This is nonsense. The previous administration had a 24-hour cable news outlet and a slew of right-wing talk radio hosts that it could count on to support its agenda and (quite literally) demonize its opponents. Oliphant notes that some liberal-leaning bloggers visit the Obama White House, but this is not unusual–Bush hosted high-profile right-wing talkers, too (New York Times, 10/17/06).
The previous Democratic president, Bill Clinton, saw the rise of Fox News Channel during his second term; Fox's evening news show Special Report was conceived as a nightly update on the Lewinsky impeachment saga. Indeed, the conservative media machine built around opposing the Clinton agenda was considerable; anyone who didn't live through the era might be surprised at the level of vitriol. Lists of murders that were supposedly linked to Clinton were a hit on right-wing talk radio, and televangelist Jerry Falwell peddled a video that made similar allegations (L.A. Times, 5/14/94).

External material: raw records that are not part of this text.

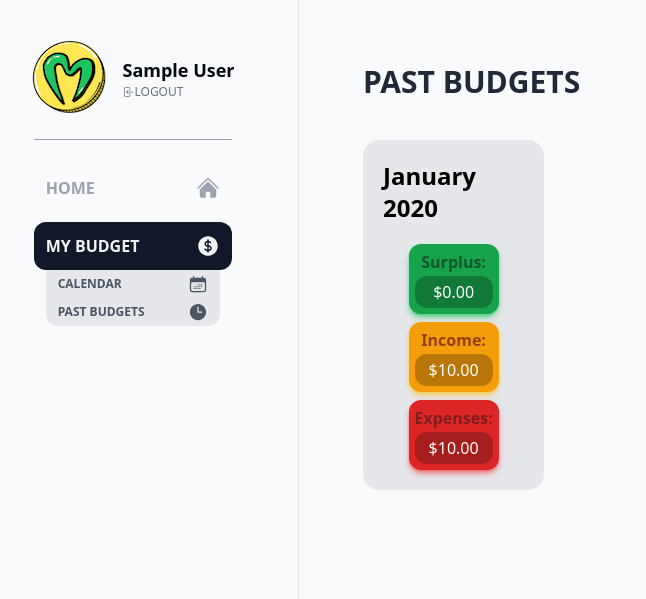
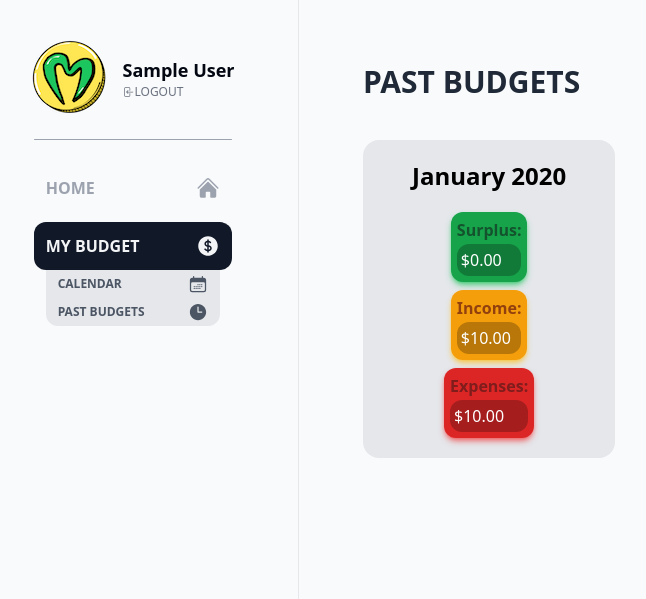
Before and after one commit to lexman02/mulaflow, a Django app: page /budget/past in a window 1280 px wide. Shown: the top 599 px of the page, without its empty margins (32-678 px from the left). Run offline with Django 4.2, Linux system fonts and the light colour scheme; a user stored in the database is signed in; tables that the repository leaves empty hold one stand-in row (values such as "Sample post"); style sheets or scripts are compiled from the project's sources; some libraries are stand-ins or nearby versions.

Commit message:
fix layout issues

```diff
--- a/budget/templates/past_budgets.html
+++ b/budget/templates/past_budgets.html
@@ -2,11 +2,11 @@
 
 {% block content %}
     <h2 class="text-3xl font-black text-gray-800 uppercase">Past Budgets</h2>
-    <div class="grid grid-cols-4 gap-8 justify-items-stretch">
+    <div class="grid grid-cols-3 gap-8 justify-items-stretch">
         {% for budget in budgets %}
             <a href="{% url 'budget_by_month' budget.budget.created|date:"Y" budget.budget.created|date:"m" %}" class="flex flex-col items-center space-y-5 block bg-gray-200 rounded-2xl p-5">
                 <span class="text-2xl font-extrabold">{{ budget.budget.created|date:"F Y" }}</span>
-                <div class="flex max-2xl:flex-col flex-wrap align-middle justify-center items-stretch space-y-2 2xl:space-x-4 text-center">
+                <div class="flex flex-col space-y-2 justify-center items-center 2xl:space-y-0 2xl:flex-row 2xl:space-x-2">
                     <div class="bg-green-600 shadow-md shadow-green-500/70 rounded-xl p-1.5 space-y-0.5">
                         <div class="text-green-900 font-bold">Surplus:</div>
                         <div class="text-white font-medium bg-black/25 p-1 rounded-xl">
```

Now that is real power–and makes Obama's bloggers' brigade seem pretty feeble. Oliphant sees something disturbing about the Obama-friendly "Web-based royalty," because it aims to affect how traditional media cover the news: "The hope, from the White House's perspective, is that progressive media elites sway the mainstream press."
Ironically, Oliphant's lead example–Benghazi–demonstrates the weakness of his argument. All the liberal blogging in the world can't stop corporate media from giving that supposed scandal serious, sustained coverage–certainly to the delight of the right-wing Republicans who have decided to make it news.
It's an awesome amount of power: The mainstream media's amplification of Republican talking points matched with the powerful conservative media machine. Any politician in the country would take that over a few Web writers.